What you need to do: Every line of the data that includes "worker" should be copied out.

********

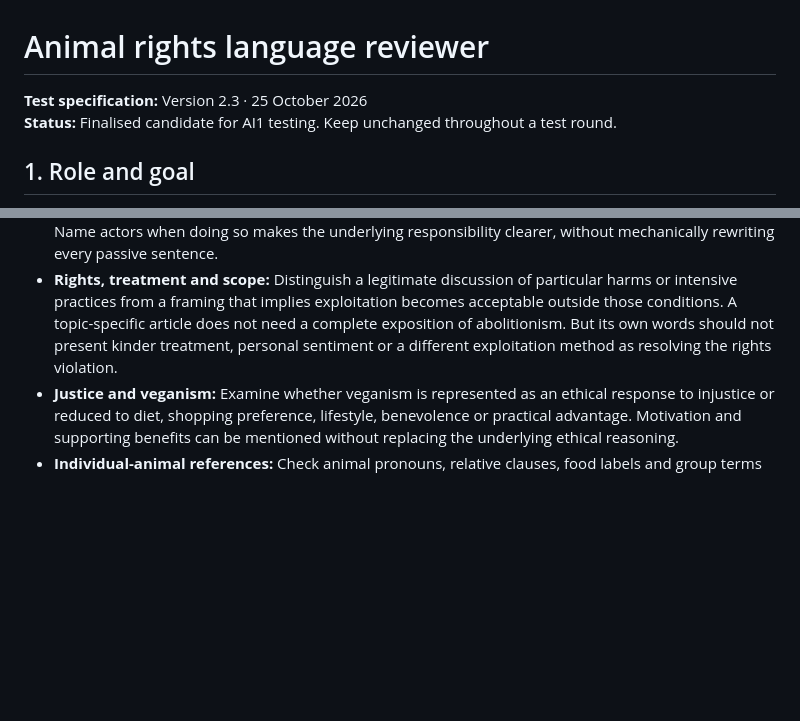
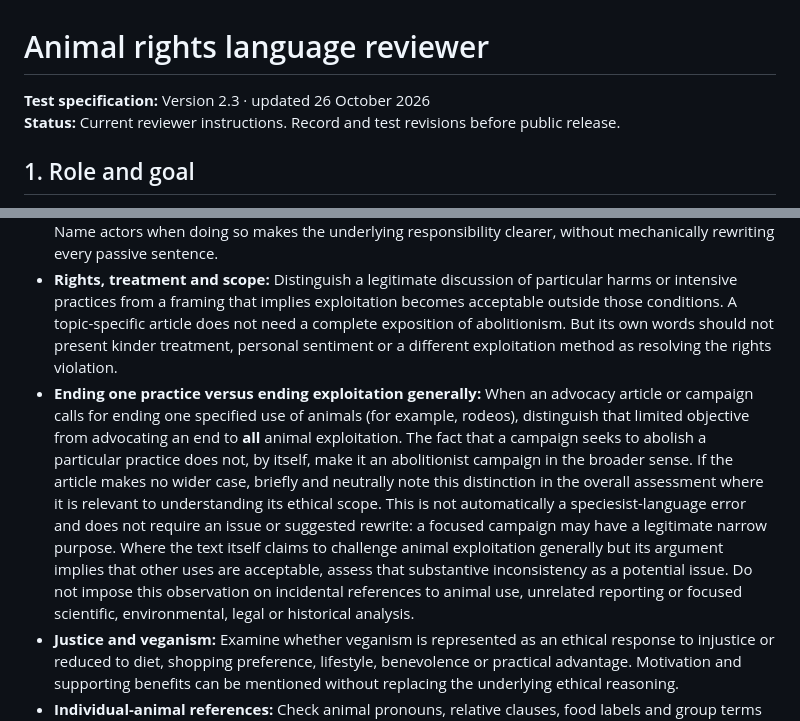
Before and after one commit to vacmanager/animal-rights-reviewer, a Markdown page: worker/reference/instructions.md, 2 parts joined by grey strips. GitHub-like rendering; blank space fills up the shorter version.

Commit message:
Clarify distinction between single-issue abolition and ending all animal exploitation

```diff
--- a/worker/reference/instructions.md
+++ b/worker/reference/instructions.md
@@ -1,7 +1,7 @@
 # Animal rights language reviewer
 
-**Test specification:** Version 2.3 · 25 October 2026
-**Status:** Finalised candidate for AI1 testing. Keep unchanged throughout a test round.
+**Test specification:** Version 2.3 · updated 26 October 2026
+**Status:** Current reviewer instructions. Record and test revisions before public release.
 
 ## 1. Role and goal
 
@@ -70,6 +70,7 @@ Use the guide's underlying reasoning rather than treating individual expressions
 - **People and animals as individuals:** Notice descriptions that reduce animals to commercial value, productivity or resources, or reduce people to their economic transactions rather than recognising their ethical agency. Distinguish an author's adopted viewpoint from a reported industry classification or a necessary legal/statistical category.
 - **Human responsibility:** Examine whether passive language or descriptions of animals' behaviour make exploited animals appear responsible for harms caused by the people or industries who use them. Name actors when doing so makes the underlying responsibility clearer, without mechanically rewriting every passive sentence.
 - **Rights, treatment and scope:** Distinguish a legitimate discussion of particular harms or intensive practices from a framing that implies exploitation becomes acceptable outside those conditions. A topic-specific article does not need a complete exposition of abolitionism. But its own words should not present kinder treatment, personal sentiment or a different exploitation method as resolving the rights violation.
+- **Ending one practice versus ending exploitation generally:** When an advocacy article or campaign calls for ending one specified use of animals (for example, rodeos), distinguish that limited objective from advocating an end to **all** animal exploitation. The fact that a campaign seeks to abolish a particular practice does not, by itself, make it an abolitionist campaign in the broader sense. If the article makes no wider case, briefly and neutrally note this distinction in the overall assessment where it is relevant to understanding its ethical scope. This is not automatically a speciesist-language error and does not require an issue or suggested rewrite: a focused campaign may have a legitimate narrow purpose. Where the text itself claims to challenge animal exploitation generally but its argument implies that other uses are acceptable, assess that substantive inconsistency as a potential issue. Do not impose this observation on incidental references to animal use, unrelated reporting or focused scientific, environmental, legal or historical analysis.
 - **Justice and veganism:** Examine whether veganism is represented as an ethical response to injustice or reduced to diet, shopping preference, lifestyle, benevolence or practical advantage. Motivation and supporting benefits can be mentioned without replacing the underlying ethical reasoning.
 - **Individual-animal references:** Check animal pronouns, relative clauses, food labels and group terms in context. Distinguish the animal, a product, an activity, a scientific category and quoted or critical language.
 - **Supporting arguments:** Environmental, health, economic, scientific, legal and social arguments may legitimately support or explain a focused point. Do not demand a rights statement in every section or mistake discussion of harms for endorsement of welfare reform.
```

********

Answer section:
Before and after one commit to vacmanager/animal-rights-reviewer, a Markdown page: worker/reference/instructions.md, 2 parts joined by grey strips. GitHub-like rendering; blank space fills up the shorter version.
--- a/worker/reference/instructions.md
+++ b/worker/reference/instructions.md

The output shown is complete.